=== EXERCISE DETAILS ===
Using the records provided below, locate and copy each line that contains the word "components".

(Front-end code change data)

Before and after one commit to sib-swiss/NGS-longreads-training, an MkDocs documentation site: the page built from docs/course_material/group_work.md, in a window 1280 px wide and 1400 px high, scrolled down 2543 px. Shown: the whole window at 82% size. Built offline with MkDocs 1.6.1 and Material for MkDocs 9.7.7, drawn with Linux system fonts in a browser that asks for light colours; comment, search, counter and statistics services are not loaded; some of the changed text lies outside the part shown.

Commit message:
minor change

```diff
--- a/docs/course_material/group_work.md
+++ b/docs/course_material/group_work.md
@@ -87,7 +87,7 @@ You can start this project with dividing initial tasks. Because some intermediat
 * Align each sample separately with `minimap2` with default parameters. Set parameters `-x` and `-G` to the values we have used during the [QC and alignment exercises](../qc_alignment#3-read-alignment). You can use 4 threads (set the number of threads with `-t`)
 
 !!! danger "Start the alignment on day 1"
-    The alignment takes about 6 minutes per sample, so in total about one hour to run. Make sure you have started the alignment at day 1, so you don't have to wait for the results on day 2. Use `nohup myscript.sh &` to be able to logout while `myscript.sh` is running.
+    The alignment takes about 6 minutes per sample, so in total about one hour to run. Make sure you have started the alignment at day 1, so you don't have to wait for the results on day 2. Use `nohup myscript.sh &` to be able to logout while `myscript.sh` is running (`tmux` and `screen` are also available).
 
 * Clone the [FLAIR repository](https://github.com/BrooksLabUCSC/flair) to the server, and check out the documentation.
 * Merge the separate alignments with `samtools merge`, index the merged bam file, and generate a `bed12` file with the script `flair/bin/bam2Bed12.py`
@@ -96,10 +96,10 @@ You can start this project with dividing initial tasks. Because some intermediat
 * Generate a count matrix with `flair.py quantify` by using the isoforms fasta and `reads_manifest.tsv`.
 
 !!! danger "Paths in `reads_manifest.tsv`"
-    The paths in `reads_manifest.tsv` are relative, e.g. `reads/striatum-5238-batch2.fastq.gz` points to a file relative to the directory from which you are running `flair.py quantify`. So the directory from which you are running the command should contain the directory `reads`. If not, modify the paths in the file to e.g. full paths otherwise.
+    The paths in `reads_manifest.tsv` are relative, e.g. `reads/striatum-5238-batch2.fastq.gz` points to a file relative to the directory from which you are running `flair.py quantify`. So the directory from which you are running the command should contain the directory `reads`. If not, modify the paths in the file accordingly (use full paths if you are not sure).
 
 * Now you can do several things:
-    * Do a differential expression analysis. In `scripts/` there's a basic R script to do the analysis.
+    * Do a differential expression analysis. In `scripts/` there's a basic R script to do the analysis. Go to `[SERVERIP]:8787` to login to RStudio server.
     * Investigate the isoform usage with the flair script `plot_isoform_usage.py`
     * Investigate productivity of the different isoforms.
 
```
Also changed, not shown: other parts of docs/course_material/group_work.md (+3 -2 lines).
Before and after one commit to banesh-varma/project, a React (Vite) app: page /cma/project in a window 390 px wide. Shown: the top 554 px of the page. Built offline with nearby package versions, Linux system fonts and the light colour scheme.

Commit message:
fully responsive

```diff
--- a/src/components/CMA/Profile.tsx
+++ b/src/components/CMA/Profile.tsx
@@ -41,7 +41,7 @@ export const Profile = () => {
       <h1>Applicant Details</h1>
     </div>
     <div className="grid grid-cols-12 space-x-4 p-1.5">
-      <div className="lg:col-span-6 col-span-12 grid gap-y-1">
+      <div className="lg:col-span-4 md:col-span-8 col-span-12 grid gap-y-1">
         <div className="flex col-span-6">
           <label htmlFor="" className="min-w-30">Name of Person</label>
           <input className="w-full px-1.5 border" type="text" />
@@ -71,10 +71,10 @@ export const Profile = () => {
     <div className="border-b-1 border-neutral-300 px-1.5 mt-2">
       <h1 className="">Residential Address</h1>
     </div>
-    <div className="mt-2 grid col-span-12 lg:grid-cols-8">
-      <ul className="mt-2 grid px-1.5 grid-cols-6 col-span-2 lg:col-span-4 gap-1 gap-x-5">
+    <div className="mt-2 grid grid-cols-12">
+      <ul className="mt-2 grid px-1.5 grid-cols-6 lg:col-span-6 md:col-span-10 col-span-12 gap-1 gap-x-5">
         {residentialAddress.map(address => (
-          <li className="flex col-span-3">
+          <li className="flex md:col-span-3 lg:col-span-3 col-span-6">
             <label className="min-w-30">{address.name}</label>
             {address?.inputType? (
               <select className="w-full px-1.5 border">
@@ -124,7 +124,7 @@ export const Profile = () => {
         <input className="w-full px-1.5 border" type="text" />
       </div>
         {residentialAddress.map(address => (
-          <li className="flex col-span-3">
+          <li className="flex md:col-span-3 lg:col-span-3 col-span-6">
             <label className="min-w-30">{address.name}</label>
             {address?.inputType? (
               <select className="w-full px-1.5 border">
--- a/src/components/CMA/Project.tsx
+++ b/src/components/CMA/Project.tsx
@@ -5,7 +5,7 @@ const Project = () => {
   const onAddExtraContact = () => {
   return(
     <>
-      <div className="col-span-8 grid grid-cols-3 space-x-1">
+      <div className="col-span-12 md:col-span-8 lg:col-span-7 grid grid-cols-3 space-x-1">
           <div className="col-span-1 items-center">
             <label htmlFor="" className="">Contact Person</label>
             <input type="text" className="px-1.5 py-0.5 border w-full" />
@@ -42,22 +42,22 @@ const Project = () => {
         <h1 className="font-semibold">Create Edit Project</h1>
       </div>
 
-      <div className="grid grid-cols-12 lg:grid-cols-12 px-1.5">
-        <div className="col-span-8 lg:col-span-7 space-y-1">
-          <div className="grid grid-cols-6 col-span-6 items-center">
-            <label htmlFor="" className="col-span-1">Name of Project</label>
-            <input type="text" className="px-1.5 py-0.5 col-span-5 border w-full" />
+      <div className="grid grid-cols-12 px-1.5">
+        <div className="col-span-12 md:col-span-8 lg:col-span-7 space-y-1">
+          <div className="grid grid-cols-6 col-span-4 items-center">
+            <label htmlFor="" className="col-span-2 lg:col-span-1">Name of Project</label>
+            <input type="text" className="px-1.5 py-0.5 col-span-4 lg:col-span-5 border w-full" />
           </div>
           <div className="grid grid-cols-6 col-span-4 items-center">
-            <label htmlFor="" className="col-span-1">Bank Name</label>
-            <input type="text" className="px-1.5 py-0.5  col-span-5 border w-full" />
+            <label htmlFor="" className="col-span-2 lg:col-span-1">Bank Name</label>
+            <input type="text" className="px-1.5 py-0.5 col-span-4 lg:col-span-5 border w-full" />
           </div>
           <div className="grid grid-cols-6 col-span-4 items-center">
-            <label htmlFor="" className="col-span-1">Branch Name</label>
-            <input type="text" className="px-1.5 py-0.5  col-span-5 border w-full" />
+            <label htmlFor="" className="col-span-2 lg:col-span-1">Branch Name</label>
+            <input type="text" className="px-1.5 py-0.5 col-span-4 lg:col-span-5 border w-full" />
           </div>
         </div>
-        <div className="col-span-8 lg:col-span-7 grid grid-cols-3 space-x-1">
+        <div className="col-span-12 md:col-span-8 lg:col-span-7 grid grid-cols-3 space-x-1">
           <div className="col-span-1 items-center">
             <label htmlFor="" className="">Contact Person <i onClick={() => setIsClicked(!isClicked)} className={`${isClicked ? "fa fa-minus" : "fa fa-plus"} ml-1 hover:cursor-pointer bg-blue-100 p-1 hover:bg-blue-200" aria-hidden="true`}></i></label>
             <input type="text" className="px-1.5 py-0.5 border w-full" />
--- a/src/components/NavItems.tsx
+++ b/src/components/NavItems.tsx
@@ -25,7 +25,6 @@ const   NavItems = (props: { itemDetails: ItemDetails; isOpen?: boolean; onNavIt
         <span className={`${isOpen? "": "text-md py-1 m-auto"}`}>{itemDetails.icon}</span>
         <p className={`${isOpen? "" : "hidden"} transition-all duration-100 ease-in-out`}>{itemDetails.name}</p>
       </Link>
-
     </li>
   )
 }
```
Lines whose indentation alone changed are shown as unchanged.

=== YOUR RESPONSE ===
--- a/src/components/CMA/Profile.tsx
+++ b/src/components/CMA/Profile.tsx
--- a/src/components/CMA/Project.tsx
+++ b/src/components/CMA/Project.tsx
--- a/src/components/NavItems.tsx
+++ b/src/components/NavItems.tsx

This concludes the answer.